And for that matter, should an artist such as Nicki Minaj worry if an 8-year-old learns the words to a song that talks about selling cocaine and “panties comin’ off”? A couple years ago, the parents of Sophia Grace Brownlee, a young British girl, made a video of her rapping and singing Minaj’s song “Super Bass.”
Deemed “cute” and “adorable” by the video’s many viewers on YouTube, Sophia Grace later performed the song on Ellen DeGeneres’ talk show, where she has since become a regular.
Minaj herself seemed a tad uncomfortable when she appeared on the show with Sophia Grace and urged the girl to sing a tamer part of the song.
But Jeffrey McCall, a media studies professor at DePauw University in Indiana, says he’s not surprised that few others questioned whether a kid this age should perform the song, or even have access to it.
“The entertainment industry has a huge role in deciding what is culturally OK, and society will often take (its) lead,” says McCall, author of the book “Viewer Discretion Advised: Taking Control of Mass Media Influence.”

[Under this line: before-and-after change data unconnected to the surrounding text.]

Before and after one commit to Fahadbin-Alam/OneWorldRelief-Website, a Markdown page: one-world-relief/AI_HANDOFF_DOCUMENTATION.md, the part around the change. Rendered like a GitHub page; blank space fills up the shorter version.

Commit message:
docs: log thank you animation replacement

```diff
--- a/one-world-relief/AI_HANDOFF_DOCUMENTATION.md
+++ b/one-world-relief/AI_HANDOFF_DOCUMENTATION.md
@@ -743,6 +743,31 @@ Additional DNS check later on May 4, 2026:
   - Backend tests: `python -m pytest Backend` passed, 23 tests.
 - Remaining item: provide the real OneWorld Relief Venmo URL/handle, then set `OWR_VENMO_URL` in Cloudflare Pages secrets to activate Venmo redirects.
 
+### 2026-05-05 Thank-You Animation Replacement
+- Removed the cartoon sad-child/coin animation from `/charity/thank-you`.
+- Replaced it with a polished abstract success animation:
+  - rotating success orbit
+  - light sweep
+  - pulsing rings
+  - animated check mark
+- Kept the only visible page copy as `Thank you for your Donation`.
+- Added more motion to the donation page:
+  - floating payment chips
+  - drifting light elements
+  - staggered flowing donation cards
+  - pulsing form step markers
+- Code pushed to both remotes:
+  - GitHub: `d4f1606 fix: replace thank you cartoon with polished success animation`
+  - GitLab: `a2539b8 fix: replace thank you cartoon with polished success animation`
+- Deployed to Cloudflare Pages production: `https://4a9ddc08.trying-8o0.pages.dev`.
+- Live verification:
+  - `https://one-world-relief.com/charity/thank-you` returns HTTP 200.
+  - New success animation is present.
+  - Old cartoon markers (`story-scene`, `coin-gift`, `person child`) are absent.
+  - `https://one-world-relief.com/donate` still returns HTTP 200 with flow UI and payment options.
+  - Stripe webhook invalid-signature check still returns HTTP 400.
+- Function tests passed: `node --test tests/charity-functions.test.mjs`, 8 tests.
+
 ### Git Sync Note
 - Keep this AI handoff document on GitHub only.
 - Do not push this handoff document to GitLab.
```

Even Pat Cooper, a comedian who knew George Carlin, sees a difference between the late comic’s “Seven Words” skit and much of the material he hears today.
Carlin “was saying, ‘Let’s express ourselves. Be a human being,”’ says Cooper, who’s 85 and lives in New York City. Too often now, Cooper says, vulgarity on stage and elsewhere is used for shock value alone.
“We don’t want to think anymore. So instead of thinking we just curse out what we want to say,” Cooper says.
Jeanne Achille, who heads a New Jersey public relations firm, cites a recent story as another example of this problem: the media’s summer obsession with New York politician Anthony Weiner and his habit of sending lewd photos of himself to women.
“Sadly,” she says, the coverage “validates ... our society’s tolerance for ingesting everything and anything with no sense of what to filter and no ability to put boundaries in place — whether sensationalistic news delivered 24/7, huge quantities of bad food also available 24/7, or horrible television programs featuring stupid, foul-mouthed people.”
But she’s found her way to deal with it and suggests others do the same.
“Not to sound like Nancy Reagan, but, ‘Just say no,’” Achille says. “I’m at a point in life where I’ve finally learned that I can shut it out and don’t need to participate when it doesn’t suit me.”
For an individual decision, that can work fine. But, again, what about when it comes to raising a teen today?
Bischoff, the mom in New Jersey, feels powerless to filter out all the inappropriate content.
“There’s no way to shelter a kid anymore, unless we home-school her and go live in the woods somewhere,” she says. “The only thing I can think of to do as a mom is to try to stay ahead of it with talk, talk and more talk.”